### TASK TO CARRY OUT
Every line of the material is to be repeated exactly as it stands.

----- EXCERPTED DATA -----

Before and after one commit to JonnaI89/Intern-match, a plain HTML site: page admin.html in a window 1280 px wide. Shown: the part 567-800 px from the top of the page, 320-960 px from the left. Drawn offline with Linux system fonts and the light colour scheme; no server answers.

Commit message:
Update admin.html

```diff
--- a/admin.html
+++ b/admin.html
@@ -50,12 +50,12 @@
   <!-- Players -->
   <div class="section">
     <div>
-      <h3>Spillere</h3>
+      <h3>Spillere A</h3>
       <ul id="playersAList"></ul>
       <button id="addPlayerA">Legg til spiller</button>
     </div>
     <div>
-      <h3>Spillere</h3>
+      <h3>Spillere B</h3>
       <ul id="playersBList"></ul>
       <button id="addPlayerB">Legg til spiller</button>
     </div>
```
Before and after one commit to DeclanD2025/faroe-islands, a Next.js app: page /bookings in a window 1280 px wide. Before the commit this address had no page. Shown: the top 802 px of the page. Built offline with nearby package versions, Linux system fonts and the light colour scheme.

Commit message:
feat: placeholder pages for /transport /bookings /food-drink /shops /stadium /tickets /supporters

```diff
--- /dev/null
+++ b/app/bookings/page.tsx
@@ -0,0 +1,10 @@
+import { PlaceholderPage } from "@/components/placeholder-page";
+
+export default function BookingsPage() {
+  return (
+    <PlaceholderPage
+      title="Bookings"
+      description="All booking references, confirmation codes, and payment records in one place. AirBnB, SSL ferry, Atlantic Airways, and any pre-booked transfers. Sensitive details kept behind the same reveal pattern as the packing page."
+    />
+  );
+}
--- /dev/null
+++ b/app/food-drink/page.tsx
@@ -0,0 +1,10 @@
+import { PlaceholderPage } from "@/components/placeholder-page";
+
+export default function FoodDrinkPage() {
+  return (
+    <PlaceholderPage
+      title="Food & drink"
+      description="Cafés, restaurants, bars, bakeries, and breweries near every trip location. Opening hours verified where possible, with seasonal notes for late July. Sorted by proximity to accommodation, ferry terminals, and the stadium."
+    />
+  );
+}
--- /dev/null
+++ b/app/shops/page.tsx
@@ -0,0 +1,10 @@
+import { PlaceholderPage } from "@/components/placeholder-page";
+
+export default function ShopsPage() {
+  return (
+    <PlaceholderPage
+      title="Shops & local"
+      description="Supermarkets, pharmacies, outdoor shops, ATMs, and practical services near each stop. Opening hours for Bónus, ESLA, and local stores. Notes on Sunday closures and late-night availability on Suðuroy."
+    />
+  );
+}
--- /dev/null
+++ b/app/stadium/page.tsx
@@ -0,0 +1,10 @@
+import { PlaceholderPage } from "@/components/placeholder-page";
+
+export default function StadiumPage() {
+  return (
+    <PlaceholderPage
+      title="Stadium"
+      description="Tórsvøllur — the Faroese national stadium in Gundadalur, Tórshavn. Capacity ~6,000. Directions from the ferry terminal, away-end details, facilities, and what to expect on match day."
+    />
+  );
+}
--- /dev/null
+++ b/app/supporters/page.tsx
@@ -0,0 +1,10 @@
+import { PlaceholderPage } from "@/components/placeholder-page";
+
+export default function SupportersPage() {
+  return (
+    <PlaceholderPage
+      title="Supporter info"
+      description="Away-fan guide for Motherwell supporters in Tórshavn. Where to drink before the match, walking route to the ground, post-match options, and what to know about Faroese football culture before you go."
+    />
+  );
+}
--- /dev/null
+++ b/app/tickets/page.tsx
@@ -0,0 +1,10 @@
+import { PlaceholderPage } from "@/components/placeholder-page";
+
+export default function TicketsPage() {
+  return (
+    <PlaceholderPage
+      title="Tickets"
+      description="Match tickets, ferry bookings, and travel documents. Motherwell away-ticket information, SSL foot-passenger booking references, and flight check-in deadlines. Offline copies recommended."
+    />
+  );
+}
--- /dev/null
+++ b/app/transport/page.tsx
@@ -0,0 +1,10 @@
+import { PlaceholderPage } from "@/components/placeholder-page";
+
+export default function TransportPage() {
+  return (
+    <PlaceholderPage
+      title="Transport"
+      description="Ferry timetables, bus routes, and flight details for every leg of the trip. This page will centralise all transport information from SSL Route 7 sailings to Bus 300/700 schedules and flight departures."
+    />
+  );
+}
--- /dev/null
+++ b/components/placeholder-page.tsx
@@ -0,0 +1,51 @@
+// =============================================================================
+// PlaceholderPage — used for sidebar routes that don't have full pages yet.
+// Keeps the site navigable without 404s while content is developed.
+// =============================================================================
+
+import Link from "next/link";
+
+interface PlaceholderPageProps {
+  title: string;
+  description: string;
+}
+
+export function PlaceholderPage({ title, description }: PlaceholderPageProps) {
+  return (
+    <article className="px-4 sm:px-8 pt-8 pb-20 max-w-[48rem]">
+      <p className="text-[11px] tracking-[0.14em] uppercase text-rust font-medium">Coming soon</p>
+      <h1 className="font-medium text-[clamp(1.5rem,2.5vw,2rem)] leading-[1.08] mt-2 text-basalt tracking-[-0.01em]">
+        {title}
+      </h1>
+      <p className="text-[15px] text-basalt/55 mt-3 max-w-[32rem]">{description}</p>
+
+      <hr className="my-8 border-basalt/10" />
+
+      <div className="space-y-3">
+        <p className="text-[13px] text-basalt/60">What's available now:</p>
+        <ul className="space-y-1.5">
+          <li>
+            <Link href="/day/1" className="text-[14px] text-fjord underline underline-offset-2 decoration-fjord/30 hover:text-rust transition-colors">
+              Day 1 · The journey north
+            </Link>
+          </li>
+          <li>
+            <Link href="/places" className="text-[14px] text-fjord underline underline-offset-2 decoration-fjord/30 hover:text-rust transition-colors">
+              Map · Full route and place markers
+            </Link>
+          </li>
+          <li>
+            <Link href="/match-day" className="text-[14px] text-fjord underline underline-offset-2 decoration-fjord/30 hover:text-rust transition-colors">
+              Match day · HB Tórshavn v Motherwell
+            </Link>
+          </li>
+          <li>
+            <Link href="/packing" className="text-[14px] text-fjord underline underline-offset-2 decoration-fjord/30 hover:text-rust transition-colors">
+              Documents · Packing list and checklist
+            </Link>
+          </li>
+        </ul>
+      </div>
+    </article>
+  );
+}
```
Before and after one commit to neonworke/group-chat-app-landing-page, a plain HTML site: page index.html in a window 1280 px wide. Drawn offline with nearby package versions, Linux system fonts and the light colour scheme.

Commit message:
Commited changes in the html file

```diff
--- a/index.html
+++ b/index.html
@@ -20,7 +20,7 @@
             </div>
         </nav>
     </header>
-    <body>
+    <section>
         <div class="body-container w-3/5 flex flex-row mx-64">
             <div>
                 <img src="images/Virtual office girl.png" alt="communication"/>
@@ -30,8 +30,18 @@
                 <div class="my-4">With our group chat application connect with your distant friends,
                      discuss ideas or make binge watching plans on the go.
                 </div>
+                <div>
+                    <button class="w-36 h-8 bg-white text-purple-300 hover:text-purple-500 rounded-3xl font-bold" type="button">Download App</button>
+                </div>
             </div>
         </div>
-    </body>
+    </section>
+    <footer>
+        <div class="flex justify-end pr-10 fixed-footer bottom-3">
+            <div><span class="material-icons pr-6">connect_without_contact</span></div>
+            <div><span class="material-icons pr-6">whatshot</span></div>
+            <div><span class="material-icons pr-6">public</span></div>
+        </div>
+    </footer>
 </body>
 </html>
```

-----

### OUTPUT
Before and after one commit to JonnaI89/Intern-match, a plain HTML site: page admin.html in a window 1280 px wide. Shown: the part 567-800 px from the top of the page, 320-960 px from the left. Drawn offline with Linux system fonts and the light colour scheme; no server answers.

Commit message:
Update admin.html

```diff
--- a/admin.html
+++ b/admin.html
@@ -50,12 +50,12 @@
   <!-- Players -->
   <div class="section">
     <div>
-      <h3>Spillere</h3>
+      <h3>Spillere A</h3>
       <ul id="playersAList"></ul>
       <button id="addPlayerA">Legg til spiller</button>
     </div>
     <div>
-      <h3>Spillere</h3>
+      <h3>Spillere B</h3>
       <ul id="playersBList"></ul>
       <button id="addPlayerB">Legg til spiller</button>
     </div>
```
Before and after one commit to DeclanD2025/faroe-islands, a Next.js app: page /bookings in a window 1280 px wide. Before the commit this address had no page. Shown: the top 802 px of the page. Built offline with nearby package versions, Linux system fonts and the light colour scheme.

Commit message:
feat: placeholder pages for /transport /bookings /food-drink /shops /stadium /tickets /supporters

```diff
--- /dev/null
+++ b/app/bookings/page.tsx
@@ -0,0 +1,10 @@
+import { PlaceholderPage } from "@/components/placeholder-page";
+
+export default function BookingsPage() {
+  return (
+    <PlaceholderPage
+      title="Bookings"
+      description="All booking references, confirmation codes, and payment records in one place. AirBnB, SSL ferry, Atlantic Airways, and any pre-booked transfers. Sensitive details kept behind the same reveal pattern as the packing page."
+    />
+  );
+}
--- /dev/null
+++ b/app/food-drink/page.tsx
@@ -0,0 +1,10 @@
+import { PlaceholderPage } from "@/components/placeholder-page";
+
+export default function FoodDrinkPage() {
+  return (
+    <PlaceholderPage
+      title="Food & drink"
+      description="Cafés, restaurants, bars, bakeries, and breweries near every trip location. Opening hours verified where possible, with seasonal notes for late July. Sorted by proximity to accommodation, ferry terminals, and the stadium."
+    />
+  );
+}
--- /dev/null
+++ b/app/shops/page.tsx
@@ -0,0 +1,10 @@
+import { PlaceholderPage } from "@/components/placeholder-page";
+
+export default function ShopsPage() {
+  return (
+    <PlaceholderPage
+      title="Shops & local"
+      description="Supermarkets, pharmacies, outdoor shops, ATMs, and practical services near each stop. Opening hours for Bónus, ESLA, and local stores. Notes on Sunday closures and late-night availability on Suðuroy."
+    />
+  );
+}
--- /dev/null
+++ b/app/stadium/page.tsx
@@ -0,0 +1,10 @@
+import { PlaceholderPage } from "@/components/placeholder-page";
+
+export default function StadiumPage() {
+  return (
+    <PlaceholderPage
+      title="Stadium"
+      description="Tórsvøllur — the Faroese national stadium in Gundadalur, Tórshavn. Capacity ~6,000. Directions from the ferry terminal, away-end details, facilities, and what to expect on match day."
+    />
+  );
+}
--- /dev/null
+++ b/app/supporters/page.tsx
@@ -0,0 +1,10 @@
+import { PlaceholderPage } from "@/components/placeholder-page";
+
+export default function SupportersPage() {
+  return (
+    <PlaceholderPage
+      title="Supporter info"
+      description="Away-fan guide for Motherwell supporters in Tórshavn. Where to drink before the match, walking route to the ground, post-match options, and what to know about Faroese football culture before you go."
+    />
+  );
+}
--- /dev/null
+++ b/app/tickets/page.tsx
@@ -0,0 +1,10 @@
+import { PlaceholderPage } from "@/components/placeholder-page";
+
+export default function TicketsPage() {
+  return (
+    <PlaceholderPage
+      title="Tickets"
+      description="Match tickets, ferry bookings, and travel documents. Motherwell away-ticket information, SSL foot-passenger booking references, and flight check-in deadlines. Offline copies recommended."
+    />
+  );
+}
--- /dev/null
+++ b/app/transport/page.tsx
@@ -0,0 +1,10 @@
+import { PlaceholderPage } from "@/components/placeholder-page";
+
+export default function TransportPage() {
+  return (
+    <PlaceholderPage
+      title="Transport"
+      description="Ferry timetables, bus routes, and flight details for every leg of the trip. This page will centralise all transport information from SSL Route 7 sailings to Bus 300/700 schedules and flight departures."
+    />
+  );
+}
--- /dev/null
+++ b/components/placeholder-page.tsx
@@ -0,0 +1,51 @@
+// =============================================================================
+// PlaceholderPage — used for sidebar routes that don't have full pages yet.
+// Keeps the site navigable without 404s while content is developed.
+// =============================================================================
+
+import Link from "next/link";
+
+interface PlaceholderPageProps {
+  title: string;
+  description: string;
+}
+
+export function PlaceholderPage({ title, description }: PlaceholderPageProps) {
+  return (
+    <article className="px-4 sm:px-8 pt-8 pb-20 max-w-[48rem]">
+      <p className="text-[11px] tracking-[0.14em] uppercase text-rust font-medium">Coming soon</p>
+      <h1 className="font-medium text-[clamp(1.5rem,2.5vw,2rem)] leading-[1.08] mt-2 text-basalt tracking-[-0.01em]">
+        {title}
+      </h1>
+      <p className="text-[15px] text-basalt/55 mt-3 max-w-[32rem]">{description}</p>
+
+      <hr className="my-8 border-basalt/10" />
+
+      <div className="space-y-3">
+        <p className="text-[13px] text-basalt/60">What's available now:</p>
+        <ul className="space-y-1.5">
+          <li>
+            <Link href="/day/1" className="text-[14px] text-fjord underline underline-offset-2 decoration-fjord/30 hover:text-rust transition-colors">
+              Day 1 · The journey north
+            </Link>
+          </li>
+          <li>
+            <Link href="/places" className="text-[14px] text-fjord underline underline-offset-2 decoration-fjord/30 hover:text-rust transition-colors">
+              Map · Full route and place markers
+            </Link>
+          </li>
+          <li>
+            <Link href="/match-day" className="text-[14px] text-fjord underline underline-offset-2 decoration-fjord/30 hover:text-rust transition-colors">
+              Match day · HB Tórshavn v Motherwell
+            </Link>
+          </li>
+          <li>
+            <Link href="/packing" className="text-[14px] text-fjord underline underline-offset-2 decoration-fjord/30 hover:text-rust transition-colors">
+              Documents · Packing list and checklist
+            </Link>
+          </li>
+        </ul>
+      </div>
+    </article>
+  );
+}
```
Before and after one commit to neonworke/group-chat-app-landing-page, a plain HTML site: page index.html in a window 1280 px wide. Drawn offline with nearby package versions, Linux system fonts and the light colour scheme.

Commit message:
Commited changes in the html file

```diff
--- a/index.html
+++ b/index.html
@@ -20,7 +20,7 @@
             </div>
         </nav>
     </header>
-    <body>
+    <section>
         <div class="body-container w-3/5 flex flex-row mx-64">
             <div>
                 <img src="images/Virtual office girl.png" alt="communication"/>
@@ -30,8 +30,18 @@
                 <div class="my-4">With our group chat application connect with your distant friends,
                      discuss ideas or make binge watching plans on the go.
                 </div>
+                <div>
+                    <button class="w-36 h-8 bg-white text-purple-300 hover:text-purple-500 rounded-3xl font-bold" type="button">Download App</button>
+                </div>
             </div>
         </div>
-    </body>
+    </section>
+    <footer>
+        <div class="flex justify-end pr-10 fixed-footer bottom-3">
+            <div><span class="material-icons pr-6">connect_without_contact</span></div>
+            <div><span class="material-icons pr-6">whatshot</span></div>
+            <div><span class="material-icons pr-6">public</span></div>
+        </div>
+    </footer>
 </body>
 </html>
```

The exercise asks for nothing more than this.